AIM OF THE TASK:
Answer with nothing except the number of lines in the listing that include the word "Discarded".
━━━━━━━━━━━━━━━━━━━━
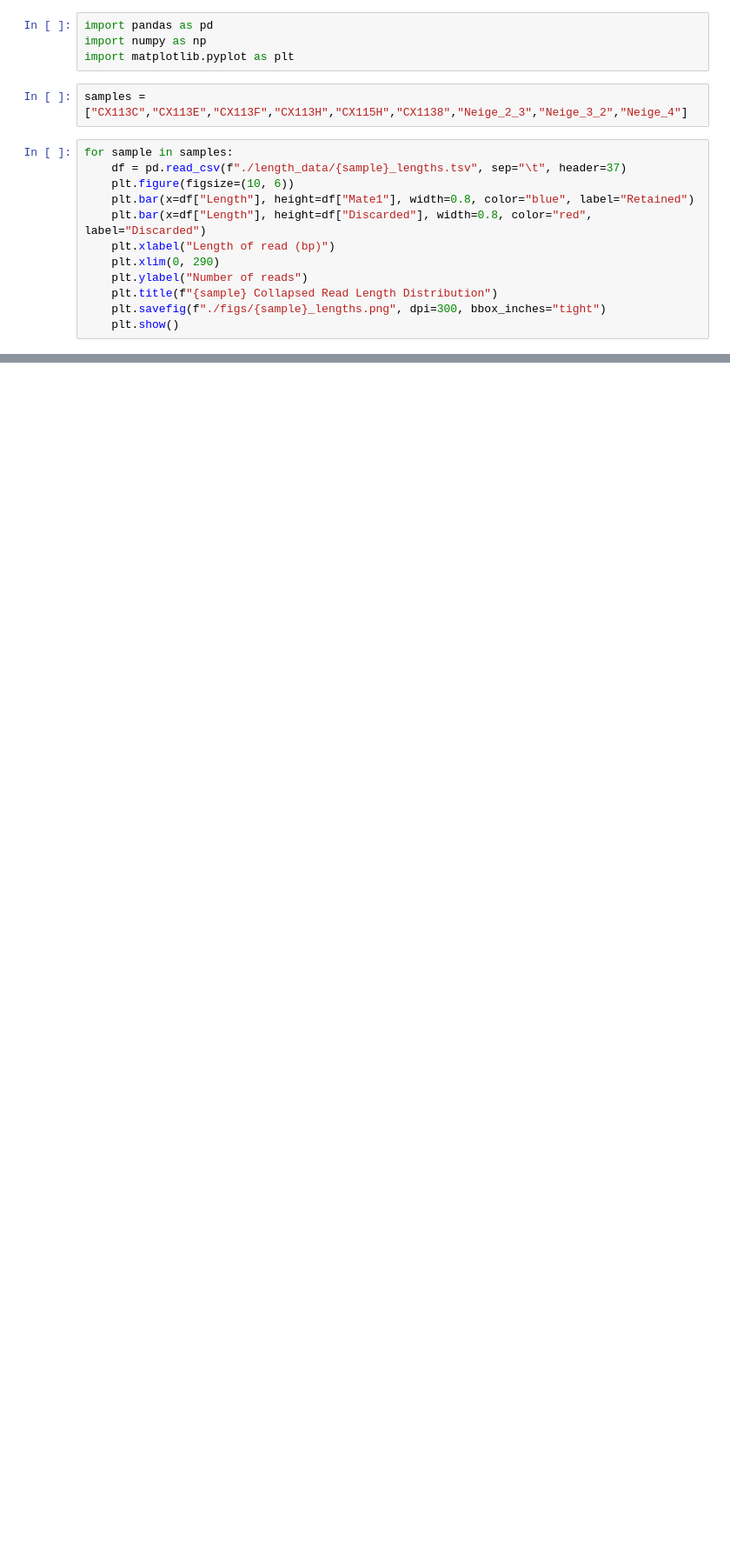
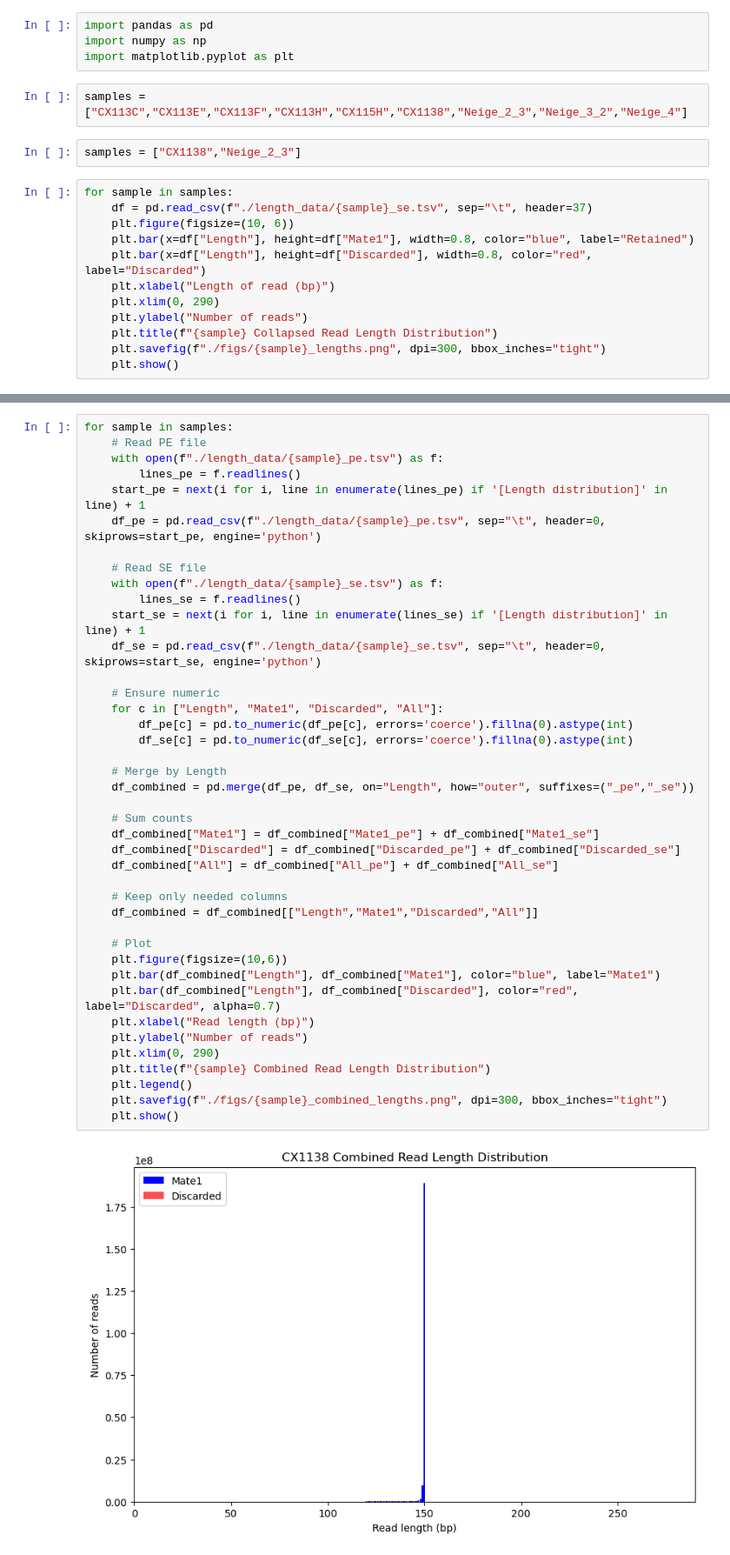
Before and after one commit to HGord2022/snowtracks, a Jupyter notebook: collapsing/length_hist.ipynb, the cells around one changed output, grey strips where cells are left out. Shown at 87% size. Drawn from its saved outputs; the diff is of its cells as text; blank space fills up the shorter version.

```diff
--- a/collapsing/length_hist.ipynb
+++ b/collapsing/length_hist.ipynb
@@ -4,9 +4,11 @@ import numpy as np
 import matplotlib.pyplot as plt
 # %%
 samples = ["CX113C","CX113E","CX113F","CX113H","CX115H","CX1138","Neige_2_3","Neige_3_2","Neige_4"]
+# %%
+samples = ["CX1138","Neige_2_3"]
 # %%
 for sample in samples:
-    df = pd.read_csv(f"./length_data/{sample}_lengths.tsv", sep="\t", header=37)
+    df = pd.read_csv(f"./length_data/{sample}_se.tsv", sep="\t", header=37)
     plt.figure(figsize=(10, 6))
     plt.bar(x=df["Length"], height=df["Mate1"], width=0.8, color="blue", label="Retained")
     plt.bar(x=df["Length"], height=df["Discarded"], width=0.8, color="red", label="Discarded")
@@ -28,0 +24,43 @@ for sample in samples:
+# %%
+for sample in samples:
+    # Read PE file
+    with open(f"./length_data/{sample}_pe.tsv") as f:
+        lines_pe = f.readlines()
+    start_pe = next(i for i, line in enumerate(lines_pe) if '[Length distribution]' in line) + 1
+    df_pe = pd.read_csv(f"./length_data/{sample}_pe.tsv", sep="\t", header=0, skiprows=start_pe, engine='python')
+
+    # Read SE file
+    with open(f"./length_data/{sample}_se.tsv") as f:
+        lines_se = f.readlines()
+    start_se = next(i for i, line in enumerate(lines_se) if '[Length distribution]' in line) + 1
+    df_se = pd.read_csv(f"./length_data/{sample}_se.tsv", sep="\t", header=0, skiprows=start_se, engine='python')
+
+    # Ensure numeric
+    for c in ["Length", "Mate1", "Discarded", "All"]:
+        df_pe[c] = pd.to_numeric(df_pe[c], errors='coerce').fillna(0).astype(int)
+        df_se[c] = pd.to_numeric(df_se[c], errors='coerce').fillna(0).astype(int)
+
+    # Merge by Length
+    df_combined = pd.merge(df_pe, df_se, on="Length", how="outer", suffixes=("_pe","_se"))
+
+    # Sum counts
+    df_combined["Mate1"] = df_combined["Mate1_pe"] + df_combined["Mate1_se"]
+    df_combined["Discarded"] = df_combined["Discarded_pe"] + df_combined["Discarded_se"]
+    df_combined["All"] = df_combined["All_pe"] + df_combined["All_se"]
+
+    # Keep only needed columns
+    df_combined = df_combined[["Length","Mate1","Discarded","All"]]
+
+    # Plot
+    plt.figure(figsize=(10,6))
+    plt.bar(df_combined["Length"], df_combined["Mate1"], color="blue", label="Mate1")
+    plt.bar(df_combined["Length"], df_combined["Discarded"], color="red", label="Discarded", alpha=0.7)
+    plt.xlabel("Read length (bp)")
+    plt.ylabel("Number of reads")
+    plt.xlim(0, 290)
+    plt.title(f"{sample} Combined Read Length Distribution")
+    plt.legend()
+    plt.savefig(f"./figs/{sample}_combined_lengths.png", dpi=300, bbox_inches="tight")
+    plt.show()
+# %% [output]
+[figure, added]
```
Also changed, not shown: parts of 4 cells of this notebook, 8 other files.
━━━━━━━━━━━━━━━━━━━━
ANSWER TO THIS PROBLEM:
5